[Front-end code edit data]
========================

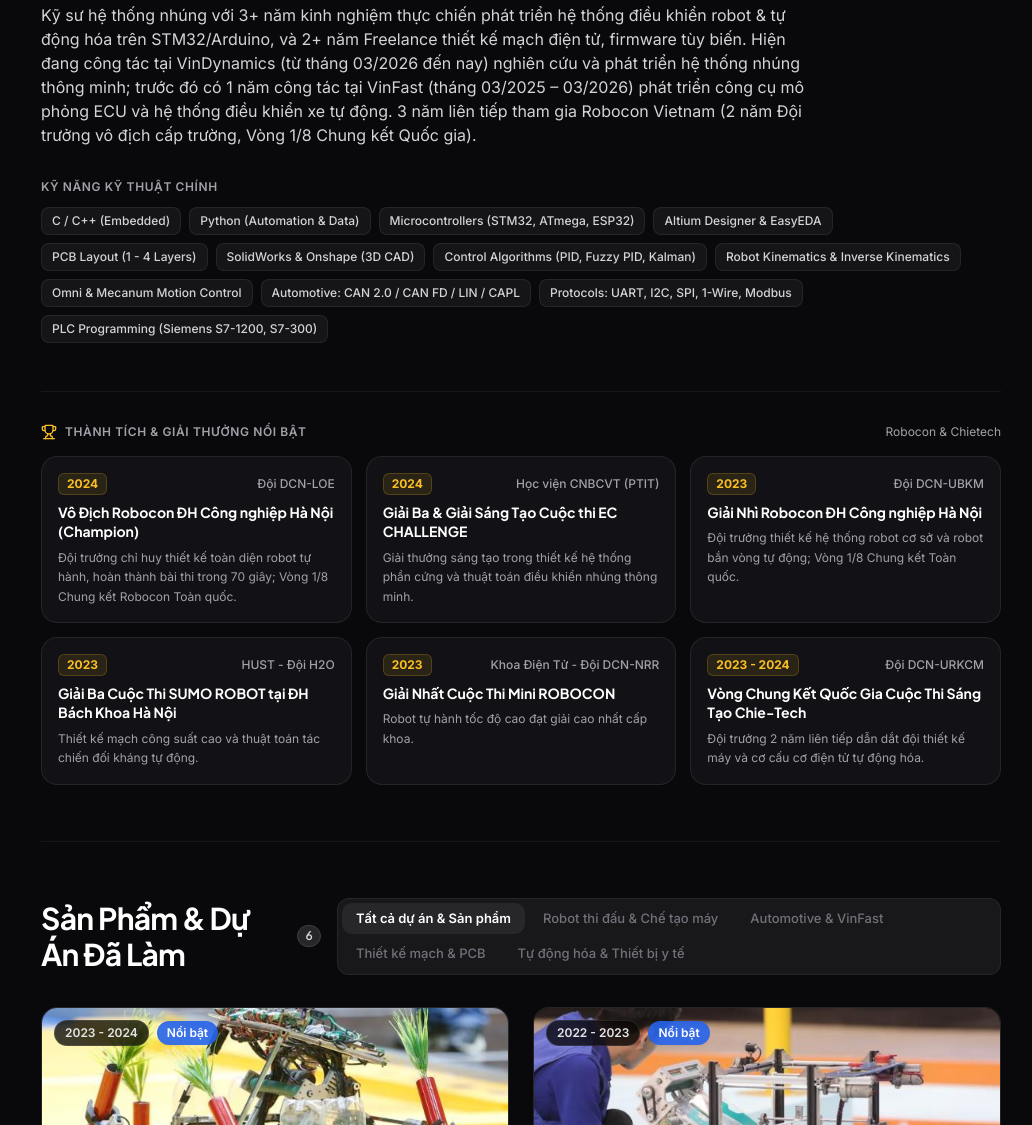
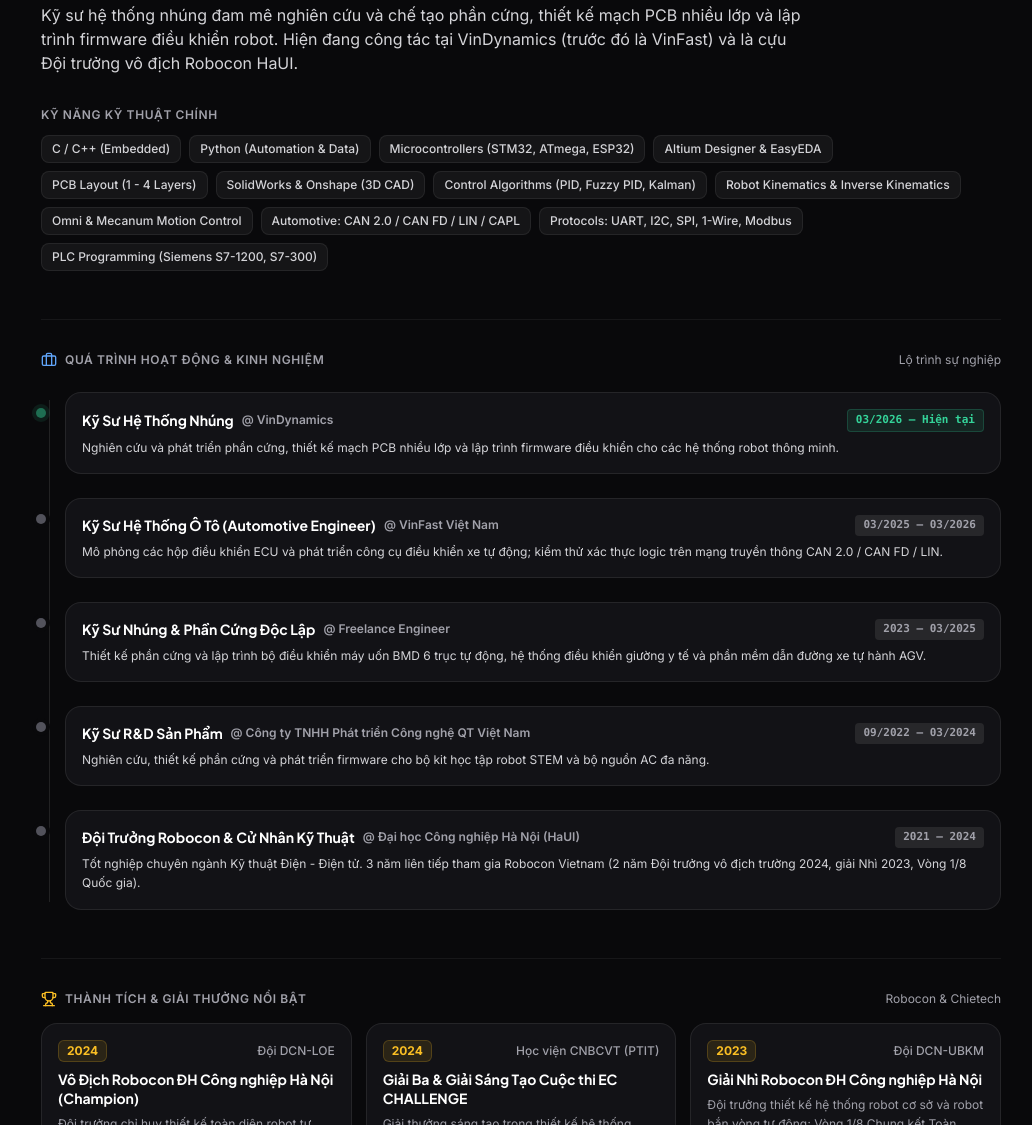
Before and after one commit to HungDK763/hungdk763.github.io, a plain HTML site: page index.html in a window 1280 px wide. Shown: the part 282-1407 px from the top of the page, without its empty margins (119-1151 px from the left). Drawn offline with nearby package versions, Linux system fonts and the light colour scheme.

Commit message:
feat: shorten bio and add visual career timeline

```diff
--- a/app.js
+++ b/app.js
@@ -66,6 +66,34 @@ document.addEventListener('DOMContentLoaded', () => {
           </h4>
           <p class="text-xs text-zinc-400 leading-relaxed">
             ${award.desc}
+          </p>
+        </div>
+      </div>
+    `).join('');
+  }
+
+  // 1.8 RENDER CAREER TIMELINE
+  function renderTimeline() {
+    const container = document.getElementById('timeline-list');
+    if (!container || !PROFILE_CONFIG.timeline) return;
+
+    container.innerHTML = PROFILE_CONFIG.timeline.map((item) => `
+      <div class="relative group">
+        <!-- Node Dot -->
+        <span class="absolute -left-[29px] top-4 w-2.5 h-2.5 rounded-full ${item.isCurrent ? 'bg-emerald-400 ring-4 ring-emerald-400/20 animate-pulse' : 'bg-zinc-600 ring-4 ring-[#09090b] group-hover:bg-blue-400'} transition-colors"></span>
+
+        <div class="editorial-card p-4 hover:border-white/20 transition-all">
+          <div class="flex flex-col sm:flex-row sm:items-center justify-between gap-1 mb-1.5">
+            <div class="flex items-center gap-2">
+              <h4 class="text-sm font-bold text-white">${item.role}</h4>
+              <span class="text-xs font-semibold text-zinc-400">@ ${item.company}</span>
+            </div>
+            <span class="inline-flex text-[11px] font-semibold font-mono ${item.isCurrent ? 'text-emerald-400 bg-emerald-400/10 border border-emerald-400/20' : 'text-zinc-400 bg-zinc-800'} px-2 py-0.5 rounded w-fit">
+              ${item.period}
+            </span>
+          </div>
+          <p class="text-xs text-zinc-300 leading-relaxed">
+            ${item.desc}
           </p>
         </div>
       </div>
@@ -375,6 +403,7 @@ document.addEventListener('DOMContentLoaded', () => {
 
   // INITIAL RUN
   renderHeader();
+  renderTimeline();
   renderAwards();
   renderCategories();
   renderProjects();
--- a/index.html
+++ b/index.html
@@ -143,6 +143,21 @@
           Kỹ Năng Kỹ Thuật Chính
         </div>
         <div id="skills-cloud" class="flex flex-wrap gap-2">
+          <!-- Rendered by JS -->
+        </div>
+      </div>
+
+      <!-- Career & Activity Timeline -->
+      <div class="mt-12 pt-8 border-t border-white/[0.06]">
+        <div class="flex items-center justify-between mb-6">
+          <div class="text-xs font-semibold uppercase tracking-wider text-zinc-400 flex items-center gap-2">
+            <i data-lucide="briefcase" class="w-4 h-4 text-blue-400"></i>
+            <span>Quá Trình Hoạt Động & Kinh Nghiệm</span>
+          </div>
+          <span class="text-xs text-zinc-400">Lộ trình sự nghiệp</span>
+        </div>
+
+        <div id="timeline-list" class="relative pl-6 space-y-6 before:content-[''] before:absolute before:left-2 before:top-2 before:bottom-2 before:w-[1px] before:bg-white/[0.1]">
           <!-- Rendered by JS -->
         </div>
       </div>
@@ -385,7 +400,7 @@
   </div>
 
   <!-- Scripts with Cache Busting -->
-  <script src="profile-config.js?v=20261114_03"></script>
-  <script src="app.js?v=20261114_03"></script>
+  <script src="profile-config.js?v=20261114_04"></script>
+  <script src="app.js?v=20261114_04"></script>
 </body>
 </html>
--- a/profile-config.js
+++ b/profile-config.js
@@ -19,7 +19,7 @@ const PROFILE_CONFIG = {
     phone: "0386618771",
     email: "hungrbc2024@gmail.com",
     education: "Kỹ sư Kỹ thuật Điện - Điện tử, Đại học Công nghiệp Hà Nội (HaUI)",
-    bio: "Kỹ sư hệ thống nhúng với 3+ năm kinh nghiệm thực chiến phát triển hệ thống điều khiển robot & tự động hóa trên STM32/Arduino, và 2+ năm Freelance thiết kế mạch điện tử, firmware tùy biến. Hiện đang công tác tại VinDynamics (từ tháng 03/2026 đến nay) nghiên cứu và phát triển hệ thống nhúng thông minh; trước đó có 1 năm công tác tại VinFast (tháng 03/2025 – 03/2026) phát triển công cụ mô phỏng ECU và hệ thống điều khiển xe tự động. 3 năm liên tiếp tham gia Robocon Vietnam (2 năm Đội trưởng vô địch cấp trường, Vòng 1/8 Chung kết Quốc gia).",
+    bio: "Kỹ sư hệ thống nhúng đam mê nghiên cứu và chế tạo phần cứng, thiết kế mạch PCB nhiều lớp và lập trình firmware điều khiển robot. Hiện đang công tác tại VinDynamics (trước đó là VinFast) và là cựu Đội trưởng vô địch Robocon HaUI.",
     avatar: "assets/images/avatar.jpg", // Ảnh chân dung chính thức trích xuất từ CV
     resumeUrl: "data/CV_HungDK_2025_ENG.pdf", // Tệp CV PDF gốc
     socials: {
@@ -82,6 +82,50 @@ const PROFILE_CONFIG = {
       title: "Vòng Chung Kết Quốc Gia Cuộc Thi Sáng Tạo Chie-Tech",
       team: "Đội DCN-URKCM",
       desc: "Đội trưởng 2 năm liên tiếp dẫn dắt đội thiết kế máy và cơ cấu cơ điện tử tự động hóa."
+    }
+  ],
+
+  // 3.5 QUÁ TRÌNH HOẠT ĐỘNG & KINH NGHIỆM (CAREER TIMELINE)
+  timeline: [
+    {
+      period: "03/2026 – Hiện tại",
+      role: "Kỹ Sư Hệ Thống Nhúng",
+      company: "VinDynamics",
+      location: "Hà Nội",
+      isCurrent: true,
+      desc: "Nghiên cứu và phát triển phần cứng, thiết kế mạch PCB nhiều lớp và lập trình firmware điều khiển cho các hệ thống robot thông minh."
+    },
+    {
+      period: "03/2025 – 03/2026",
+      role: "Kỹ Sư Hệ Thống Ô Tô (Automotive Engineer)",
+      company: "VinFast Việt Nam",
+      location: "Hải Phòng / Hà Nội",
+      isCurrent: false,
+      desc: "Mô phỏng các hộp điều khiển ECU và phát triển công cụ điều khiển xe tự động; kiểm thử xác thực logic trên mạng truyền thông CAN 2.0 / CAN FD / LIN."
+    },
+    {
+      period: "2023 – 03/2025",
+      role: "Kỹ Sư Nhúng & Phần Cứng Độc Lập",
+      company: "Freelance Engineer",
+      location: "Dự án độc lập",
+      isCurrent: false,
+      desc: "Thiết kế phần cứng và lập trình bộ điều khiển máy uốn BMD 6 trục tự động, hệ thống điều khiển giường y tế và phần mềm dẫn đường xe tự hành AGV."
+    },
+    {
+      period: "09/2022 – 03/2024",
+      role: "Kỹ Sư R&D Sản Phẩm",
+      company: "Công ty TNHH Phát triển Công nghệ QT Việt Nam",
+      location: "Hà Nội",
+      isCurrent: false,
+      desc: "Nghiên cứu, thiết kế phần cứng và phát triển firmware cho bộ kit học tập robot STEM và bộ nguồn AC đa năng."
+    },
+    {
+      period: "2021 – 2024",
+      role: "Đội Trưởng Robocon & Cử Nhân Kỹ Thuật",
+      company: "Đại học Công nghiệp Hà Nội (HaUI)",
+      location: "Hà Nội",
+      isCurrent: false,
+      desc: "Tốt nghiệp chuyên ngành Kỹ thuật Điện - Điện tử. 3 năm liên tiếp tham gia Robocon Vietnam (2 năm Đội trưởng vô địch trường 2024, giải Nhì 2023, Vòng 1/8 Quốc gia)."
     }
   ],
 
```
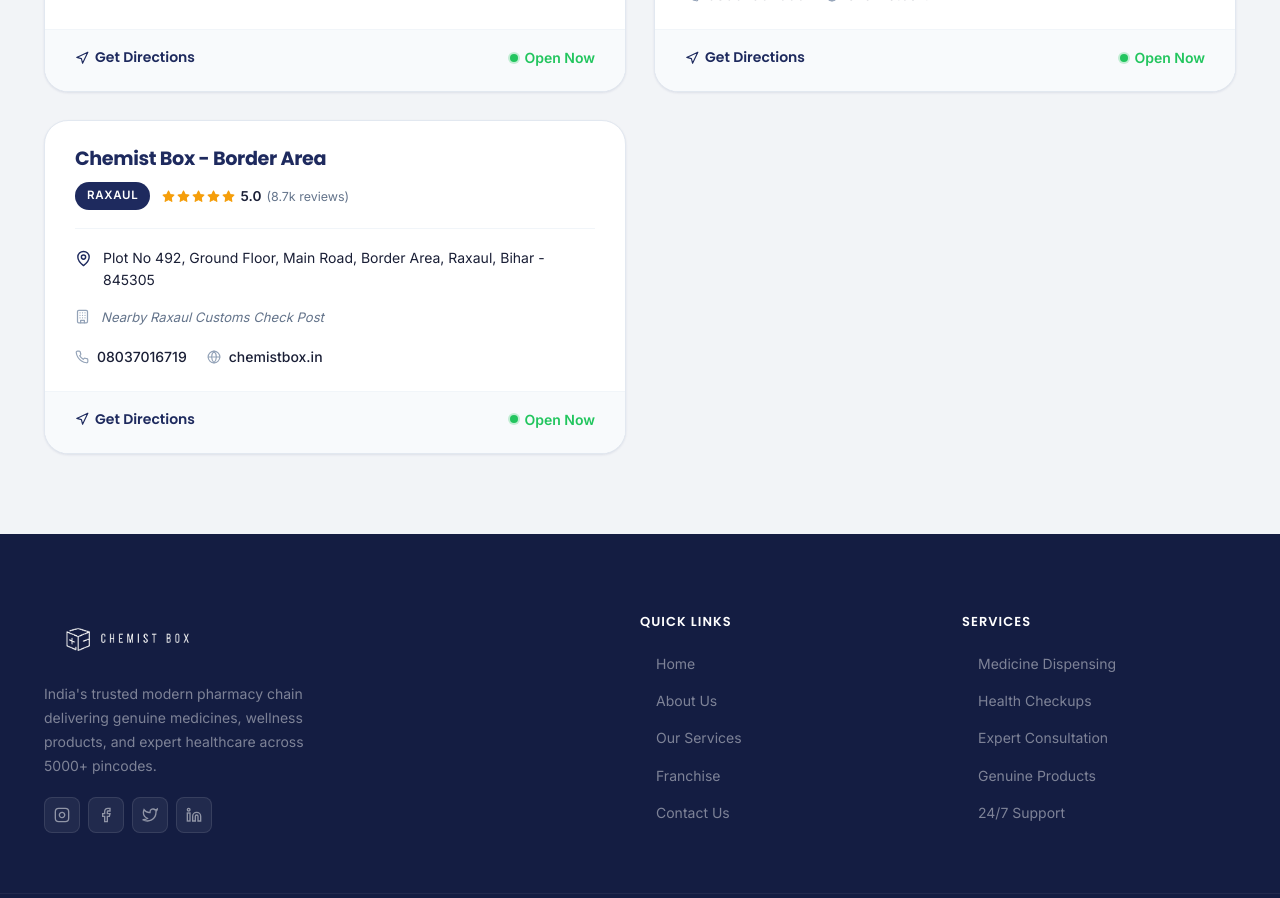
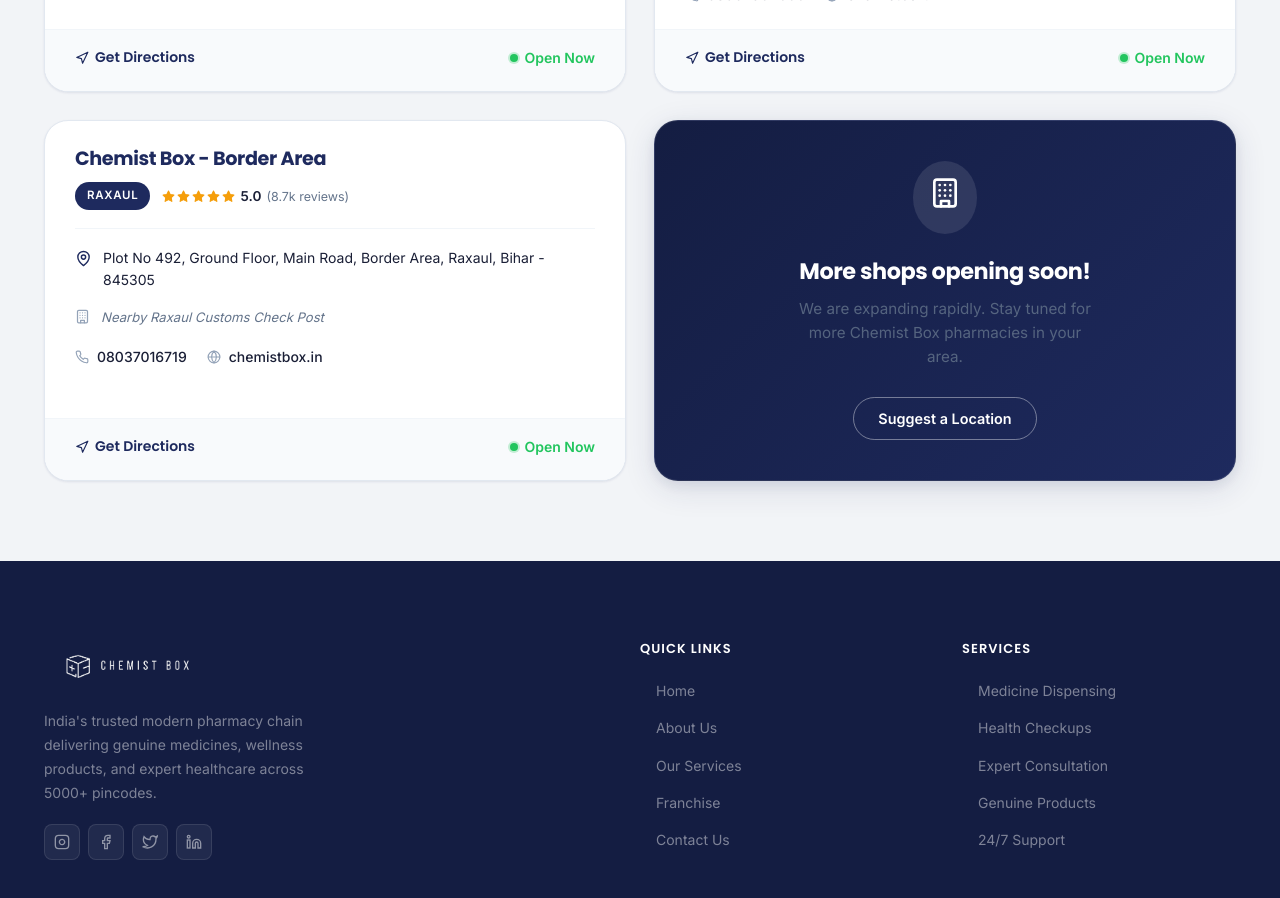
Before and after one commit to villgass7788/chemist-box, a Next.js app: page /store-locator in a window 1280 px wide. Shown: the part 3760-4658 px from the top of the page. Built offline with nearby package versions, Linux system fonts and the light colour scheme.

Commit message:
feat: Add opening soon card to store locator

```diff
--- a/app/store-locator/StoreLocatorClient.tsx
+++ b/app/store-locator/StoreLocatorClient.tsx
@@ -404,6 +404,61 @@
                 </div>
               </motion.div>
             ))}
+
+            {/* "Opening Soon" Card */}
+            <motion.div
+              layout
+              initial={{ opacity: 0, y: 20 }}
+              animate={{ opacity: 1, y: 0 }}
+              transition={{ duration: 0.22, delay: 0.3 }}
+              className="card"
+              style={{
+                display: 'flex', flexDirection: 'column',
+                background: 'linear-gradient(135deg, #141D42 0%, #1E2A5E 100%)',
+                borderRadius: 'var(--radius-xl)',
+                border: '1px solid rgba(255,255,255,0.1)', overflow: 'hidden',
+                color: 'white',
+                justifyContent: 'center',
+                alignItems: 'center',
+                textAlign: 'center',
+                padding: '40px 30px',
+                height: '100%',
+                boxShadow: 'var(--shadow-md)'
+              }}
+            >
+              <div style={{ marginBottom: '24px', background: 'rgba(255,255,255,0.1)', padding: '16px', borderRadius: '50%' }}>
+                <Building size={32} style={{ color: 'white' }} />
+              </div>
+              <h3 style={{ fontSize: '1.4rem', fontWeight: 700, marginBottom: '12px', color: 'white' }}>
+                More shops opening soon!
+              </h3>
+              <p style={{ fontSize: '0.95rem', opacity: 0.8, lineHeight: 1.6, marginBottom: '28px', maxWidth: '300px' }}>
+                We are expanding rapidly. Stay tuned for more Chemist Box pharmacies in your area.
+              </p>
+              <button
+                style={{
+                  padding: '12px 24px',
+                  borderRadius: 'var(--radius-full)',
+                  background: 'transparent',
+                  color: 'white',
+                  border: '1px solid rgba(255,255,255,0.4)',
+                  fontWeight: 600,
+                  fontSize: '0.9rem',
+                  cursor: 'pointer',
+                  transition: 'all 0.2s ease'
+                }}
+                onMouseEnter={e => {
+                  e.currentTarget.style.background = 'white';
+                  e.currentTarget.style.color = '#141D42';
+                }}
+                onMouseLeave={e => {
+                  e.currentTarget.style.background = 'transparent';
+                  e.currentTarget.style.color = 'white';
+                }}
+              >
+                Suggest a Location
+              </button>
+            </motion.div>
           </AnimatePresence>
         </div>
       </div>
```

========================

The problem
Every line above with the word "flex" belongs in the answer, copied as written.

Your solution
+          <div class="flex flex-col sm:flex-row sm:items-center justify-between gap-1 mb-1.5">
+            <div class="flex items-center gap-2">
+            <span class="inline-flex text-[11px] font-semibold font-mono ${item.isCurrent ? 'text-emerald-400 bg-emerald-400/10 border border-emerald-400/20' : 'text-zinc-400 bg-zinc-800'} px-2 py-0.5 rounded w-fit">
         <div id="skills-cloud" class="flex flex-wrap gap-2">
+        <div class="flex items-center justify-between mb-6">
+          <div class="text-xs font-semibold uppercase tracking-wider text-zinc-400 flex items-center gap-2">
+                display: 'flex', flexDirection: 'column',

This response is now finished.